Pompeo, in his letter, echoes several of the same arguments Brown made about wind undercutting other base-load sources of electricity because of the PTC. The Kansas Republican also links the PTC to the defunct solar panel manufacturer Solyndra, which went bankrupt after receiving a $535 million loan guarantee from the Department of Energy. However, the program Solyndra benefited from is separate from the tax credit at issue.

“We believe that the Solyndra scandal has demonstrated that it is time for the federal government to stop picking winners and losers in the energy marketplace. Twenty years of subsidizing wind is more than enough,” Pompeo’s letter says. “Our nation can simply no longer afford to pick winners and losers in the energy marketplace. The PTC should expire at the end of the year under current law.”

The PTC has broad support in both the House and Senate, including among Republicans. About two dozen House Republicans are co-sponsoring legislation that would extend the PTC for four years, and a broad Senate tax package that included a one-year PTC extension passed out of committee last month on a bipartisan 19-5 vote. Final action on the PTC and other expiring tax provisions is not expected until the end of the year.

Opponents of the credit are going to keep up their efforts to argue against it at least through the end of the year.

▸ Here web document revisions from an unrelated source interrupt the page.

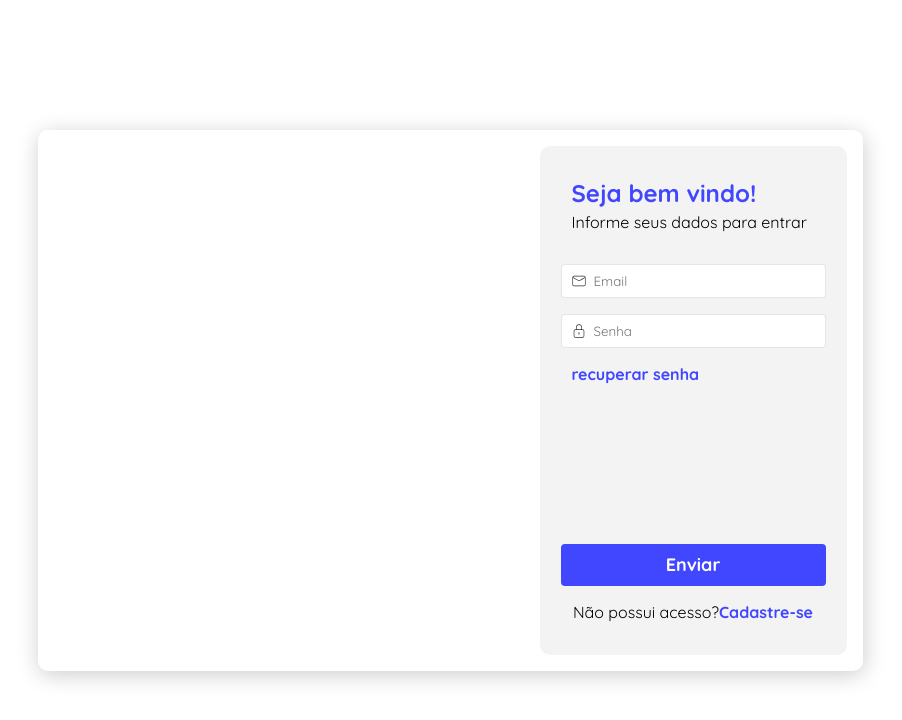
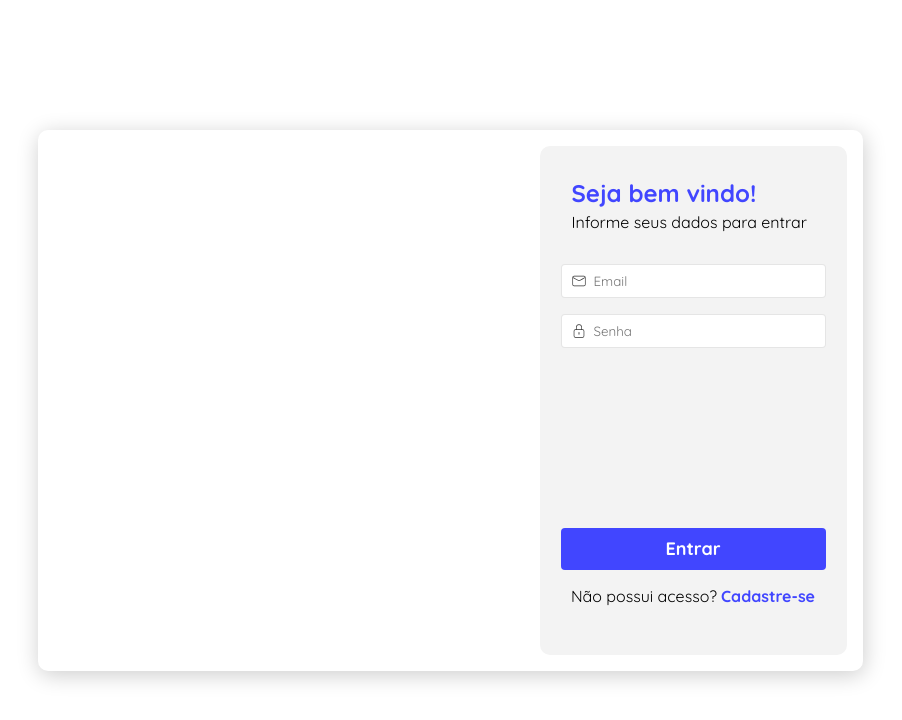
Before and after one commit to davidgamaserrate1/duett-web, a React (Create React App) app: page /login in a window 1280 px wide. Shown: the top 720 px of the page, without its empty margins (190-1092 px from the left). Built offline with nearby package versions, Linux system fonts and the light colour scheme.

Commit message:
styles: clear identation

```diff
--- a/src/components/Redirect/redirect.styles.css
+++ b/src/components/Redirect/redirect.styles.css
@@ -1,12 +1,12 @@
 .link_redirect{
     display: flex;
-    gap: 16px;
     font-size: 16px;
 }
 
 .link_redirect span span {
     color: var(--primary-brand-color);
     font-weight: bold;
+    margin-left: 4px;
 }
 
 .link_redirect span span:hover {
--- a/src/pages/Login/index.tsx
+++ b/src/pages/Login/index.tsx
@@ -41,13 +41,9 @@ export function Login() {
                 <Form className='login_form'  id='2'>
                     <Input placeholderText='Email' name={"mail"} type={"text"} icon={CiMail} props={values}/>
                     <Input placeholderText='Senha' name={"senha"} type={"password"} icon={CiLock} props={values}/>
-                    <div className='recover_password'>
-                        <Redirect  textRedirect='recuperar senha' urlRedirect='recuperar-senha' />
-                    </div>
-
                     <div className="button_login">
                         <Button  disabled={isSubmitting} >
-                            Enviar
+                            Entrar
                         </Button>
                     </div>
                     <Redirect firstText='Não possui acesso?' textRedirect='Cadastre-se' urlRedirect='cadastrar' />
--- a/src/pages/Login/login.styles.css
+++ b/src/pages/Login/login.styles.css
@@ -7,7 +7,7 @@
 }
 
 .button_login{
-    margin-top: 144px;
+    margin-top: 164px;
 }
 
 .recover_password{
--- a/src/pages/SignUp/index.tsx
+++ b/src/pages/SignUp/index.tsx
@@ -65,7 +65,7 @@ export function SignUp() {
                     <Select name="profile" options={profileOptions} />
                     <div  className="button_signup">
                         <Button  disabled={isSubmitting} >
-                            Enviar
+                            Salvar
                         </Button>
                     </div>
                     <Redirect firstText='Possui acesso?' textRedirect='Entre' urlRedirect='login' />
```
Also changed, not shown: src/assets/forgotPassword.jpg (renamed from src/assets/forgot_password.jpg), src/components/Select/index.tsx (indentation only).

“At the end of the day when it comes to the PTC, strategically the goal is to make that thing so toxic that it cannot go into a final package, so that’s what we are doing,” said Benjamin Cole, AEA’s director of communications. “We are increasing the toxicity of PTC by doing what we did today, by continuing our message on this — it is fiscally toxic.”